◆ **WHAT YOU ARE ASKED TO DO**
Each line of the records that holds the word "rrapp" should be copied out.

◆ **Recorded data**
※
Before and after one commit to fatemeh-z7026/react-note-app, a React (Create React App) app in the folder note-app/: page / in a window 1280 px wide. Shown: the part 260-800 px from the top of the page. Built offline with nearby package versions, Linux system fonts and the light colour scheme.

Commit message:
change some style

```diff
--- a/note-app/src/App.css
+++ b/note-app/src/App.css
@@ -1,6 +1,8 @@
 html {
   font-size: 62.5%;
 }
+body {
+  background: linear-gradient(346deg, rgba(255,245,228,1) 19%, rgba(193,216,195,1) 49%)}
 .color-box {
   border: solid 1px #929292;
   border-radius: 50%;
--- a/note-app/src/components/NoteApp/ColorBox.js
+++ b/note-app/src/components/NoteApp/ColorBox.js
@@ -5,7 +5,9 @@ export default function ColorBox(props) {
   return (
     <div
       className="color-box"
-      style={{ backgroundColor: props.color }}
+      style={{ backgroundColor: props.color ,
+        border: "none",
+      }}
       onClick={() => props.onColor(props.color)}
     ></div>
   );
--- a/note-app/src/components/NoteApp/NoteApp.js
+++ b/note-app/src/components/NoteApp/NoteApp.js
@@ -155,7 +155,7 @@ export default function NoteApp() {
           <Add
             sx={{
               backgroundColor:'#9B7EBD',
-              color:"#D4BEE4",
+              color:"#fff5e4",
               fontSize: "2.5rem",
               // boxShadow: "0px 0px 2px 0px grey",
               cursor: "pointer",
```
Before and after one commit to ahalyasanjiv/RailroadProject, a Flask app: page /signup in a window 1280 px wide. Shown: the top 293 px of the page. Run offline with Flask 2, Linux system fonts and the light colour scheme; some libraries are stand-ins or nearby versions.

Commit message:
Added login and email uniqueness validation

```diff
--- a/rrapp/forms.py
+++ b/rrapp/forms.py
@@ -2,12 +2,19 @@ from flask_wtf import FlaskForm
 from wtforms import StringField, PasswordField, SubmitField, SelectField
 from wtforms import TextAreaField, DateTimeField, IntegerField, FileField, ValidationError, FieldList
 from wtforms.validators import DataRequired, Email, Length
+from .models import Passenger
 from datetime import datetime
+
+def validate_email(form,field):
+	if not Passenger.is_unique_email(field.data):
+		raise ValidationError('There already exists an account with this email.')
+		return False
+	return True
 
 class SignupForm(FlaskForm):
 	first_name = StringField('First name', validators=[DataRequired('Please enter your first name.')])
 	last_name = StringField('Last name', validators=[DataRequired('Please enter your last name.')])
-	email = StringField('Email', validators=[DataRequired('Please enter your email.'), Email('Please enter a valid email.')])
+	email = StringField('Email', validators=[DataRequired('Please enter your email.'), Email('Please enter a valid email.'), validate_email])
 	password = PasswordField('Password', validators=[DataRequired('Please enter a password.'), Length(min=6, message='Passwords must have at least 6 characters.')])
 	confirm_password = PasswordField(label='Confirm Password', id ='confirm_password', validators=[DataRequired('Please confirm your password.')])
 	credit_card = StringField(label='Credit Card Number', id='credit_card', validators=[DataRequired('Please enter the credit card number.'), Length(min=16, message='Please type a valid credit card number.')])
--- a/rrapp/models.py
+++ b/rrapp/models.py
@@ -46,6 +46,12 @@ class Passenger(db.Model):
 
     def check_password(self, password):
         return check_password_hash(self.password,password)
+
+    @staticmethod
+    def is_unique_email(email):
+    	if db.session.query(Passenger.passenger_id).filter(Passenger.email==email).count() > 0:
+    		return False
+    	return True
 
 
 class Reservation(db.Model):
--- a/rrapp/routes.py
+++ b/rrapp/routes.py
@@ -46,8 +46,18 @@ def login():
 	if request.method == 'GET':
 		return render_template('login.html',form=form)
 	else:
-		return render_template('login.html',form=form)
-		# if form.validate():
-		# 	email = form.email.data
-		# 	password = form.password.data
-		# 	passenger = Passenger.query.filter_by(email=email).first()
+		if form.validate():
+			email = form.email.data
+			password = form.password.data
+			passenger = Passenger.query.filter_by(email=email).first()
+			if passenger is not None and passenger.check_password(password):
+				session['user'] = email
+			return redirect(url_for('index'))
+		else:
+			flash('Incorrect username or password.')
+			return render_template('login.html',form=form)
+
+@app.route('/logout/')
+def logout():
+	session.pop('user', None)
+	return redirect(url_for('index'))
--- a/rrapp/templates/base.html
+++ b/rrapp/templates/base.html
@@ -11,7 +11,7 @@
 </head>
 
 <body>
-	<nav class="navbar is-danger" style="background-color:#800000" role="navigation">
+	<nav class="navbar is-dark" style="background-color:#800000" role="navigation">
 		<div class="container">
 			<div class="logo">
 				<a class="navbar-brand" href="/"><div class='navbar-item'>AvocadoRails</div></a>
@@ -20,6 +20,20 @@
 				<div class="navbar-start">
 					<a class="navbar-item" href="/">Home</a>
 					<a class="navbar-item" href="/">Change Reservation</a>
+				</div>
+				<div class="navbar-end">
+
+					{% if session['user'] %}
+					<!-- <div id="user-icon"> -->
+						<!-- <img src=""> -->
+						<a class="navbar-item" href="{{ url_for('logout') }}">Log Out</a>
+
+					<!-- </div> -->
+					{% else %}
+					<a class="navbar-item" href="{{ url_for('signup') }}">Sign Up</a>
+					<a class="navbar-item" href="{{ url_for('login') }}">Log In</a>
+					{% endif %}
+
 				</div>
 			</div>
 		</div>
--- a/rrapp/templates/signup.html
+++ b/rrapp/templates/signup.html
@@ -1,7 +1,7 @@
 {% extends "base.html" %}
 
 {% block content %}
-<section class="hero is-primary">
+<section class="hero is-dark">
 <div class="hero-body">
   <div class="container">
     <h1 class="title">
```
※
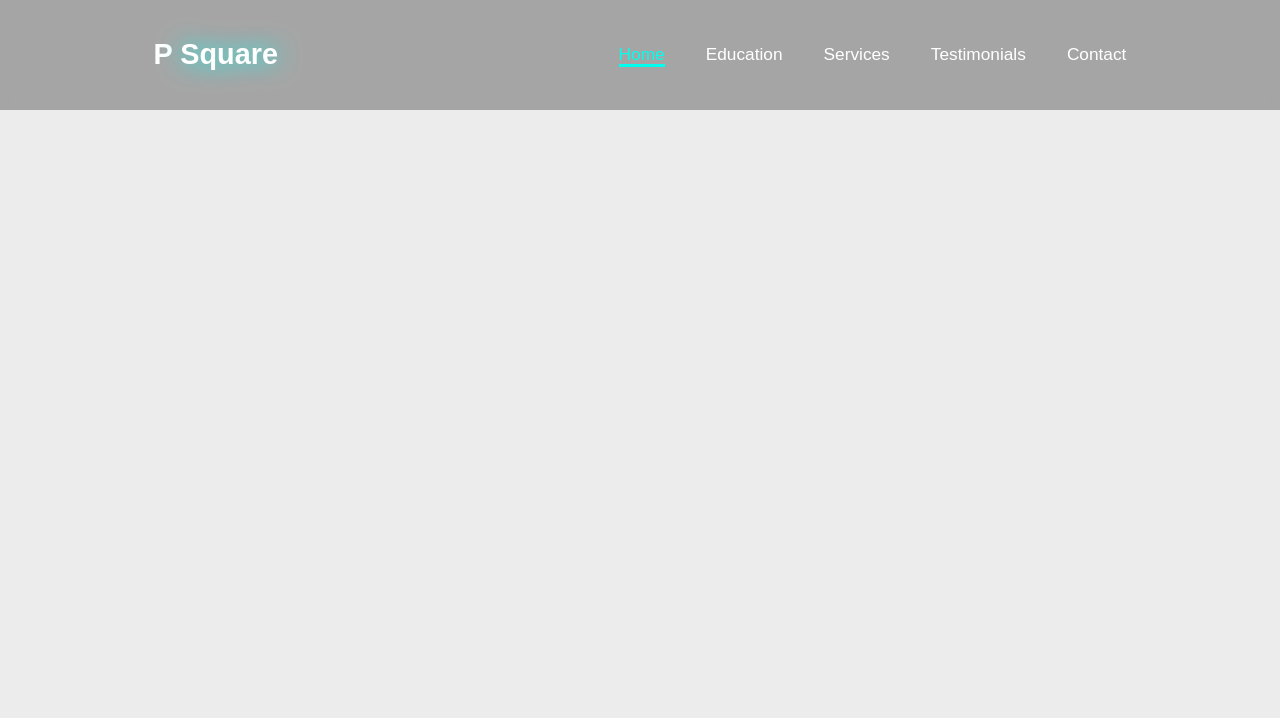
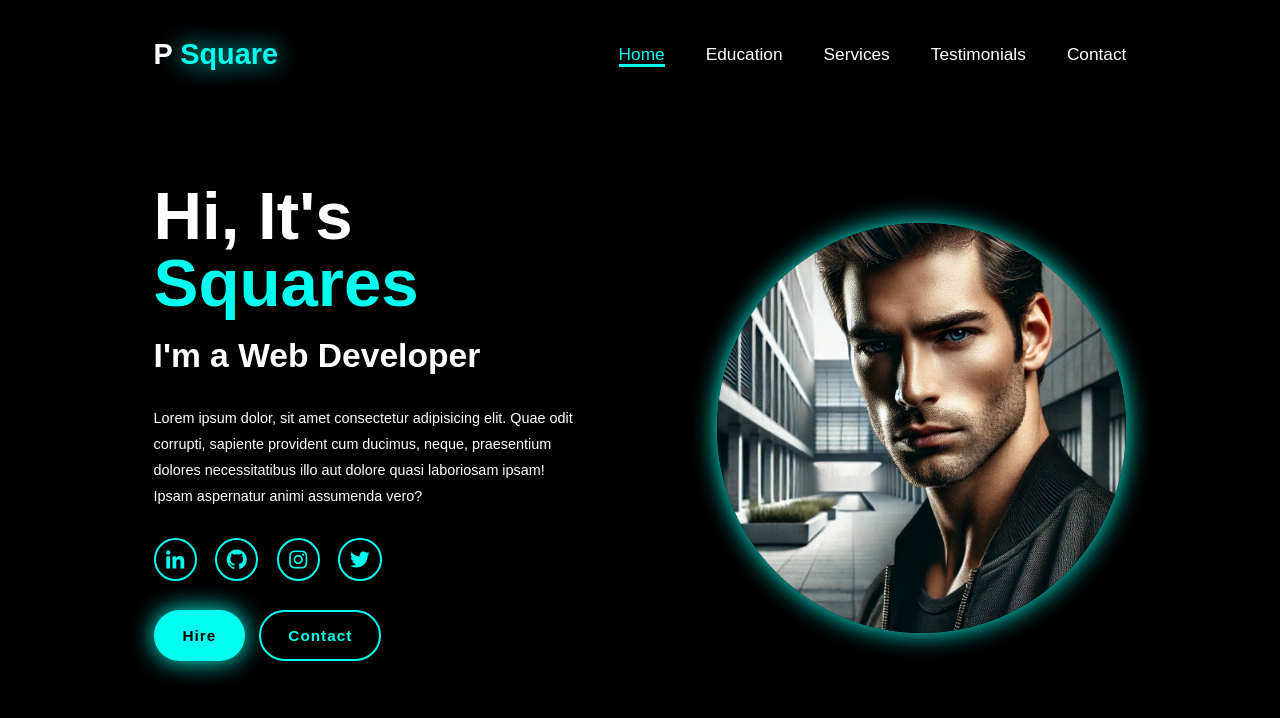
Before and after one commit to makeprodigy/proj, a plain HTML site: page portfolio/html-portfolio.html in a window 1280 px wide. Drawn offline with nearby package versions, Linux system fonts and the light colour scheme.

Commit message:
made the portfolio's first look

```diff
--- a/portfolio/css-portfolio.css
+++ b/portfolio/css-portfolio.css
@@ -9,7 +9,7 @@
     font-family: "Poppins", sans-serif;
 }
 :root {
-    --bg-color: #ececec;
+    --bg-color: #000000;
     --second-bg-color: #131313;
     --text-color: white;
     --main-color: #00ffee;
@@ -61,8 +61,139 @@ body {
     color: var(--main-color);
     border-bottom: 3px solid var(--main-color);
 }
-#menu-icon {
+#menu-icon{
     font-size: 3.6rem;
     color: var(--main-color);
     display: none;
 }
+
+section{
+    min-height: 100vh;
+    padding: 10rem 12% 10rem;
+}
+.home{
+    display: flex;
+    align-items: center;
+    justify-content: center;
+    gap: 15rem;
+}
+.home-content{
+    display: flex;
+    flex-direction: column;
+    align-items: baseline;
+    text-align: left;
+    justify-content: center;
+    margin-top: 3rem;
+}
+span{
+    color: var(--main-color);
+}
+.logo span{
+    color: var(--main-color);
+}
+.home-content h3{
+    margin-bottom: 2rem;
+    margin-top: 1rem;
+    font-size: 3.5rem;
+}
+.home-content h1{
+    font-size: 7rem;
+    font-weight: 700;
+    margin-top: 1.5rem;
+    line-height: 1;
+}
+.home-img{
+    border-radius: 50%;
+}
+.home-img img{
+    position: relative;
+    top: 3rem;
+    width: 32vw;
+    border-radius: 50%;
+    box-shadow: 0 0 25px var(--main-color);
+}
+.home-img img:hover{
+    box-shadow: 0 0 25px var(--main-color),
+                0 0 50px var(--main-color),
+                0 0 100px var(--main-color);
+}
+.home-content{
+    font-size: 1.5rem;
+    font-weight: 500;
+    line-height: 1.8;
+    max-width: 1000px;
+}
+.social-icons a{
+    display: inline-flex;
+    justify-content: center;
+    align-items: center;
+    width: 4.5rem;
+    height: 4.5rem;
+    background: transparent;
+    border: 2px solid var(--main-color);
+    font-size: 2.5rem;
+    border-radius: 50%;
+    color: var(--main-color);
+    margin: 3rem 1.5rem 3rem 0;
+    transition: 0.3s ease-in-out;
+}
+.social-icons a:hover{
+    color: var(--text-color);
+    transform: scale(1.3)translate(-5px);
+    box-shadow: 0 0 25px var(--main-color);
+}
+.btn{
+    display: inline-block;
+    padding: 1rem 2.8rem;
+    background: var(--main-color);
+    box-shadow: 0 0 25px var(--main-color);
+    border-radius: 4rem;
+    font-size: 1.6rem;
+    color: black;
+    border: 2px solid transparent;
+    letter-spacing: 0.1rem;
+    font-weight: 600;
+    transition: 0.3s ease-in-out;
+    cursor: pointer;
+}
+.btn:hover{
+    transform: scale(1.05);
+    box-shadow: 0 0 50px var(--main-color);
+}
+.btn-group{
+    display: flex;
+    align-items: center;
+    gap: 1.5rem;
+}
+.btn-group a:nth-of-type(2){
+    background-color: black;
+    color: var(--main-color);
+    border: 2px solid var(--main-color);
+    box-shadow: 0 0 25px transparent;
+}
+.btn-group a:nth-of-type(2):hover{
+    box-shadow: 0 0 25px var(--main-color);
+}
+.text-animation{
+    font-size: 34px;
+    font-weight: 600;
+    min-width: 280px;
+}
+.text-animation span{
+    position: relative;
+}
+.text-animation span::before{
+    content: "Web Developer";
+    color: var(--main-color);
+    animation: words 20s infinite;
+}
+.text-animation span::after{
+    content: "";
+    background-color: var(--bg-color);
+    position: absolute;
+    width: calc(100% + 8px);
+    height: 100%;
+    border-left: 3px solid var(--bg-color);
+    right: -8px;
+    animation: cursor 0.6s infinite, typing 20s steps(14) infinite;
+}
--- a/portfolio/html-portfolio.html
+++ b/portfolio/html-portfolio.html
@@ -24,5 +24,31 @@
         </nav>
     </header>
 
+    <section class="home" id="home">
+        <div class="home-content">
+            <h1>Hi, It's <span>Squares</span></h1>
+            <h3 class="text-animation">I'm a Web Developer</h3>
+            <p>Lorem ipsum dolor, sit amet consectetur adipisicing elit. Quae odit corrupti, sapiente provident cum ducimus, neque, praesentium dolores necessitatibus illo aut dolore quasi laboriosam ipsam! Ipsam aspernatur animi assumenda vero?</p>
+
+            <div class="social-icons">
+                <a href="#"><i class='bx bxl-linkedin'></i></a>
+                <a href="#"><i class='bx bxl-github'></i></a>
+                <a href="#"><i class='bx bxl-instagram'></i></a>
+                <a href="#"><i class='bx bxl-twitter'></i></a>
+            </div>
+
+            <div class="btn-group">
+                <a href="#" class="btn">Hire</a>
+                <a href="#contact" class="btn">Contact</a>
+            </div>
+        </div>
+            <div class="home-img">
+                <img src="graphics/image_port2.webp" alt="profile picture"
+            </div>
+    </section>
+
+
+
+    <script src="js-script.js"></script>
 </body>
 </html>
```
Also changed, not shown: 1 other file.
※
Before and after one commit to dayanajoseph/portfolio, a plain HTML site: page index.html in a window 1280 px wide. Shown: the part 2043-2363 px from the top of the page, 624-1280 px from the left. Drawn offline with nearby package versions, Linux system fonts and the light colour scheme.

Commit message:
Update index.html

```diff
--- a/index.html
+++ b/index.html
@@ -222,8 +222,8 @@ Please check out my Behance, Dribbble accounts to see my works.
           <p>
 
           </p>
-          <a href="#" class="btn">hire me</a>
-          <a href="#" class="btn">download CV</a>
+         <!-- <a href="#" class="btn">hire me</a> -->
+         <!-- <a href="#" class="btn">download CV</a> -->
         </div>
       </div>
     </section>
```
※
◆ **OUTPUT BELOW**
--- a/rrapp/forms.py
+++ b/rrapp/forms.py
--- a/rrapp/models.py
+++ b/rrapp/models.py
--- a/rrapp/routes.py
+++ b/rrapp/routes.py
--- a/rrapp/templates/base.html
+++ b/rrapp/templates/base.html
--- a/rrapp/templates/signup.html
+++ b/rrapp/templates/signup.html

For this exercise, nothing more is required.